REQUIRED ACTION> Pull every line that includes the word "Azerbaijan" from the data.

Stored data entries
<<<<

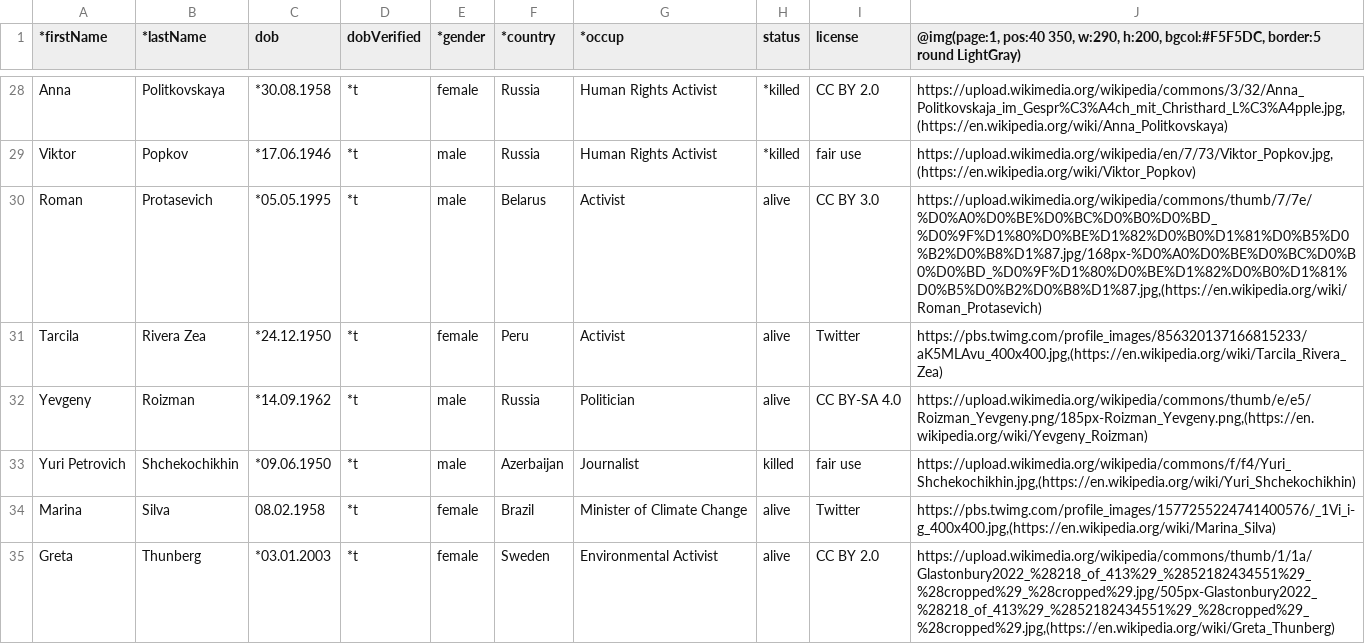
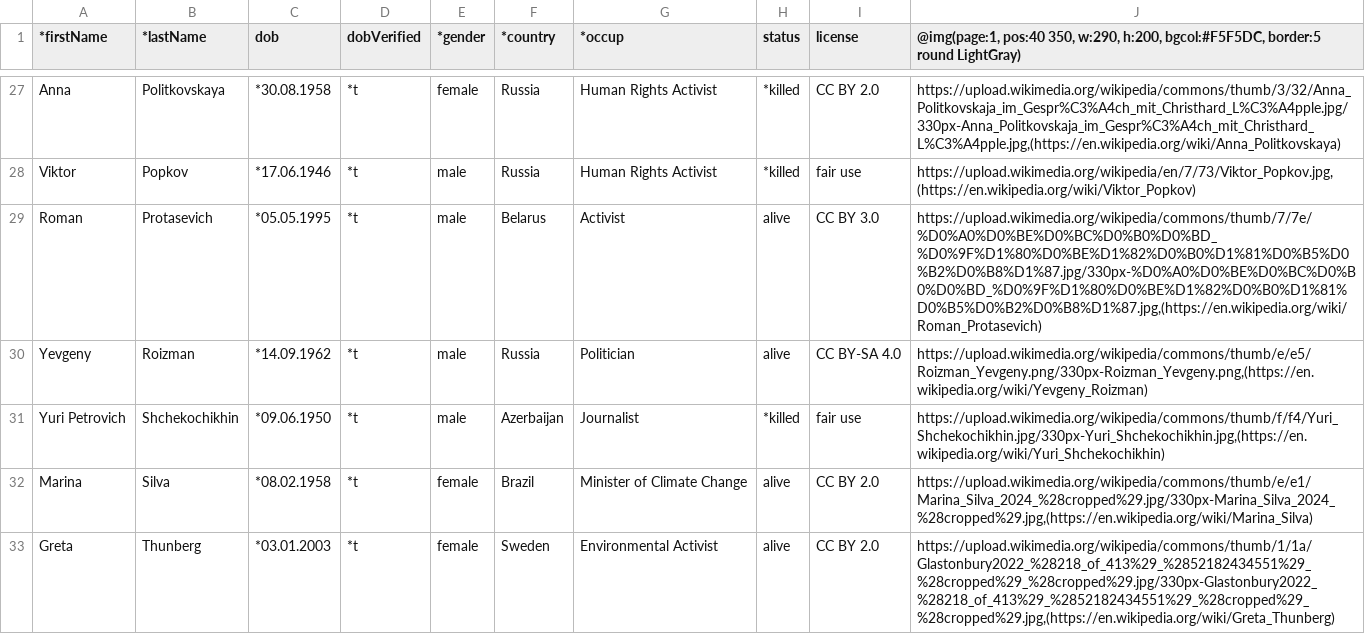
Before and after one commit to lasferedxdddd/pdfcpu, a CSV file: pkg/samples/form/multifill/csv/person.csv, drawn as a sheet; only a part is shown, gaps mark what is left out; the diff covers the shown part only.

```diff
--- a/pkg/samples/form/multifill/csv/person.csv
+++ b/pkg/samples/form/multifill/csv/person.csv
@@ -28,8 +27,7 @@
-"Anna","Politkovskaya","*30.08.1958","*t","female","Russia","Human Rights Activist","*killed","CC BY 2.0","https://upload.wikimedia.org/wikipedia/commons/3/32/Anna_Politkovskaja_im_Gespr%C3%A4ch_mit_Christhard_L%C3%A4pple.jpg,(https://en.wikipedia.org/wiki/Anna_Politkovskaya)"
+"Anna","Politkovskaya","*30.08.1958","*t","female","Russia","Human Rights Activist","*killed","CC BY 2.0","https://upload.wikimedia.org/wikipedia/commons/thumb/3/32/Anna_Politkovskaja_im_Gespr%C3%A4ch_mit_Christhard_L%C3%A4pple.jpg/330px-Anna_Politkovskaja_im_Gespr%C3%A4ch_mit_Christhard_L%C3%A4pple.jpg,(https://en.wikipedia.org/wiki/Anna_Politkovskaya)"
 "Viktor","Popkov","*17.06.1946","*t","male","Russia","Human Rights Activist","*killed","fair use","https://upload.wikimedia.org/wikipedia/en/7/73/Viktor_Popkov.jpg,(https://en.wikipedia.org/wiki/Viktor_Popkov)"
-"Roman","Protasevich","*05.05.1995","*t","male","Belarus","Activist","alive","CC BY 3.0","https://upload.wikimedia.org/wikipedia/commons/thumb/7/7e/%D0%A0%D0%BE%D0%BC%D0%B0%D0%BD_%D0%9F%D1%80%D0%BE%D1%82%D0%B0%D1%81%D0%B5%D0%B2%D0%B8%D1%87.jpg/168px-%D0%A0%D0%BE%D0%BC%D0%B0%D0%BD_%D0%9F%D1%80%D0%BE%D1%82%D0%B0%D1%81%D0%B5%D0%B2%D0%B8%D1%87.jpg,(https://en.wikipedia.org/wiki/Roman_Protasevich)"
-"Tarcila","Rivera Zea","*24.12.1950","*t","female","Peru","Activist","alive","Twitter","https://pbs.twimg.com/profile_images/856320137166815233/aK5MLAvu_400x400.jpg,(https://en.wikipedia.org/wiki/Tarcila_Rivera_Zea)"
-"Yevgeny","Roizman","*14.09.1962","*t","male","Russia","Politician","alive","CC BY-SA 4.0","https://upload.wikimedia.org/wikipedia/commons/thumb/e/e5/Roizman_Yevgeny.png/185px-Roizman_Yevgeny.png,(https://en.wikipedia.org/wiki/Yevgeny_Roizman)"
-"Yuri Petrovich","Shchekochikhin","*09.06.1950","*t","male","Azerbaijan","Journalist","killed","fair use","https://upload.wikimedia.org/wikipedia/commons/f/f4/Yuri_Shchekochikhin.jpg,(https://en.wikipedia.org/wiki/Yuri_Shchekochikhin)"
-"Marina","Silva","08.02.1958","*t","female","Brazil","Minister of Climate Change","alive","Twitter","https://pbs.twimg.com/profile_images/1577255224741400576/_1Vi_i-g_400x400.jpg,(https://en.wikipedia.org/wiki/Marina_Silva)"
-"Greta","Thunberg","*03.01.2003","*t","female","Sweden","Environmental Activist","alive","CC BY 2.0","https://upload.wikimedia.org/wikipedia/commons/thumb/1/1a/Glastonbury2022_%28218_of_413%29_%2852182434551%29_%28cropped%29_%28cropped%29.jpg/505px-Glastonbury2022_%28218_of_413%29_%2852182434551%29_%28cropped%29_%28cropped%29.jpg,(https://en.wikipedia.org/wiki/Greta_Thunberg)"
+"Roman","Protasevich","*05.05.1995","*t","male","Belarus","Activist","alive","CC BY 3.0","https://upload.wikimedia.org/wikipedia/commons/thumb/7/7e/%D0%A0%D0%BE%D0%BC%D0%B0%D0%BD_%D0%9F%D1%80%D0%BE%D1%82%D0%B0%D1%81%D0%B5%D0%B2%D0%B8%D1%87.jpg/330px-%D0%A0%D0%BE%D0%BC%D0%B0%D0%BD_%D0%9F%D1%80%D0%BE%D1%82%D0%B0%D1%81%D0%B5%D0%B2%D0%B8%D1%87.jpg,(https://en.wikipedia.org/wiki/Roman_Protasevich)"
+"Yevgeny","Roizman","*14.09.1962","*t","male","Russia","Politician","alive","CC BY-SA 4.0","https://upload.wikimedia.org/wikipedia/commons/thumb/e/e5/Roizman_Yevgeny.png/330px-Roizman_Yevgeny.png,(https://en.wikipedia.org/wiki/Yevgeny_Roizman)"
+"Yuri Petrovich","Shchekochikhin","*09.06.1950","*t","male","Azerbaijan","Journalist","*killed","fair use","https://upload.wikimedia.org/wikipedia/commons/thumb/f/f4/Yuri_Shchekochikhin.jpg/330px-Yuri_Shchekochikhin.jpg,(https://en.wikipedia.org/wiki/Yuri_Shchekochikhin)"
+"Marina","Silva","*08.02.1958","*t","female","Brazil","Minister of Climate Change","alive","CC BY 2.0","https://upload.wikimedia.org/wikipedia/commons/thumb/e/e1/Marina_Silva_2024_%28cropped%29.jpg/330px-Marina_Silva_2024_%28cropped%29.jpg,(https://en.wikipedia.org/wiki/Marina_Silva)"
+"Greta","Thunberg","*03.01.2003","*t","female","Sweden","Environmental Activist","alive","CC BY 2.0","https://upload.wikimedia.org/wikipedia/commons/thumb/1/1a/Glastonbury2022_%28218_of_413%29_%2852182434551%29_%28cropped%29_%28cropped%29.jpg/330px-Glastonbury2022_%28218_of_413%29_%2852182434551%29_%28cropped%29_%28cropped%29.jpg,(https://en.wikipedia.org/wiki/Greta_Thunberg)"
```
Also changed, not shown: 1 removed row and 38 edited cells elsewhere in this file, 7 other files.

>>>>

RESPONSE BOX>
-"Yuri Petrovich","Shchekochikhin","*09.06.1950","*t","male","Azerbaijan","Journalist","killed","fair use","https://upload.wikimedia.org/wikipedia/commons/f/f4/Yuri_Shchekochikhin.jpg,(https://en.wikipedia.org/wiki/Yuri_Shchekochikhin)"
+"Yuri Petrovich","Shchekochikhin","*09.06.1950","*t","male","Azerbaijan","Journalist","*killed","fair use","https://upload.wikimedia.org/wikipedia/commons/thumb/f/f4/Yuri_Shchekochikhin.jpg/330px-Yuri_Shchekochikhin.jpg,(https://en.wikipedia.org/wiki/Yuri_Shchekochikhin)"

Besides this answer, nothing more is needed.